▸ Exercise aim:
Your answer is to be every line of the material that includes the string "main".

((

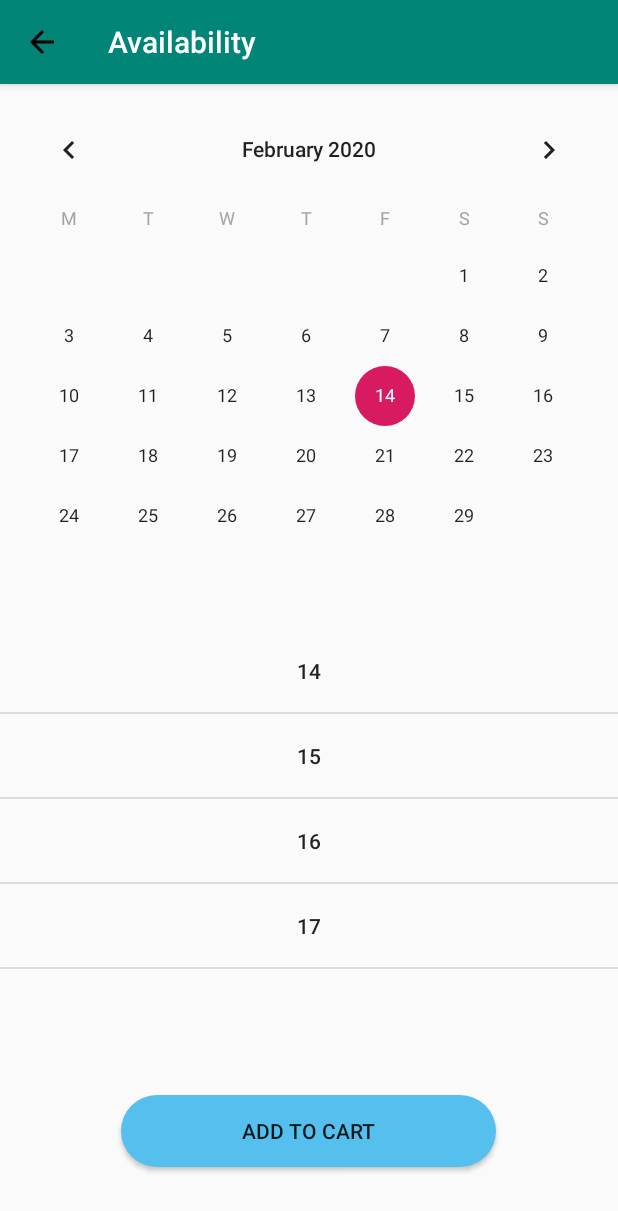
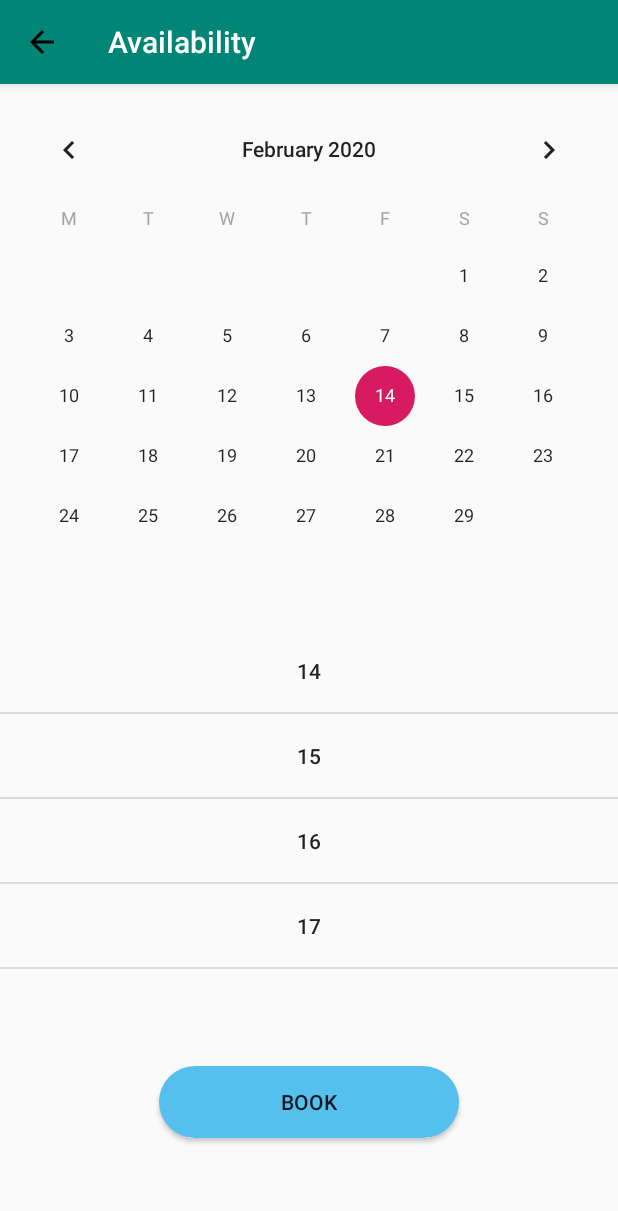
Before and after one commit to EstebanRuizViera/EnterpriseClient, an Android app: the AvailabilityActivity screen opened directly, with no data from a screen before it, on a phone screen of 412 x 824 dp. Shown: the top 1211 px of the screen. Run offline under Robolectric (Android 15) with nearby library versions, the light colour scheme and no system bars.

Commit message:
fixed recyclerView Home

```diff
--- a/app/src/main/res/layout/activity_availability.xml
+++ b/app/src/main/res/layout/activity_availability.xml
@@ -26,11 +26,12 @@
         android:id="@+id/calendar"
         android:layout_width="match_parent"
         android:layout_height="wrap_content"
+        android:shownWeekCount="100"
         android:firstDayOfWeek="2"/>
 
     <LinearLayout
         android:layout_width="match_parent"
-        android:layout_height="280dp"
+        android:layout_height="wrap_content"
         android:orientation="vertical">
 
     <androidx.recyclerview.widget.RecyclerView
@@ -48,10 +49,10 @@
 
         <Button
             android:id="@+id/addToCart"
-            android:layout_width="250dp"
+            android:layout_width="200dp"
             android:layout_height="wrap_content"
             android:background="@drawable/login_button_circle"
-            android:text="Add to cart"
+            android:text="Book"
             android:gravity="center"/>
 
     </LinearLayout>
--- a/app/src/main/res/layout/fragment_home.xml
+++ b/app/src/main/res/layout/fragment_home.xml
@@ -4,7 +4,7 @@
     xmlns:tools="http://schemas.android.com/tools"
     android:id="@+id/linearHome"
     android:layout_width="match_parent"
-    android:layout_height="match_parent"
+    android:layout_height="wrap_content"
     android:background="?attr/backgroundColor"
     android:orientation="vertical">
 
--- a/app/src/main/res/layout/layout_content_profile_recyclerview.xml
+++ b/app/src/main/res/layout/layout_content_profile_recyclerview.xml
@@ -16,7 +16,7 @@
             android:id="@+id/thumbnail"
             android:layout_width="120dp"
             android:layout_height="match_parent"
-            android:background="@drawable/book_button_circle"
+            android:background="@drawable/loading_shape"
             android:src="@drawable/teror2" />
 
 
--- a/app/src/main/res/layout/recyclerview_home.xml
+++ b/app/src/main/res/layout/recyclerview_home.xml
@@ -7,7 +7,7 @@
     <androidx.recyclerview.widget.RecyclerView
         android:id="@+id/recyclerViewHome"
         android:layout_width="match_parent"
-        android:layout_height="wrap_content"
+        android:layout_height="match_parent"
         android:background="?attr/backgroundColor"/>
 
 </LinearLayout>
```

))

▸ Expected answer:
--- a/app/src/main/res/layout/activity_availability.xml
+++ b/app/src/main/res/layout/activity_availability.xml
--- a/app/src/main/res/layout/fragment_home.xml
+++ b/app/src/main/res/layout/fragment_home.xml
--- a/app/src/main/res/layout/layout_content_profile_recyclerview.xml
+++ b/app/src/main/res/layout/layout_content_profile_recyclerview.xml
--- a/app/src/main/res/layout/recyclerview_home.xml
+++ b/app/src/main/res/layout/recyclerview_home.xml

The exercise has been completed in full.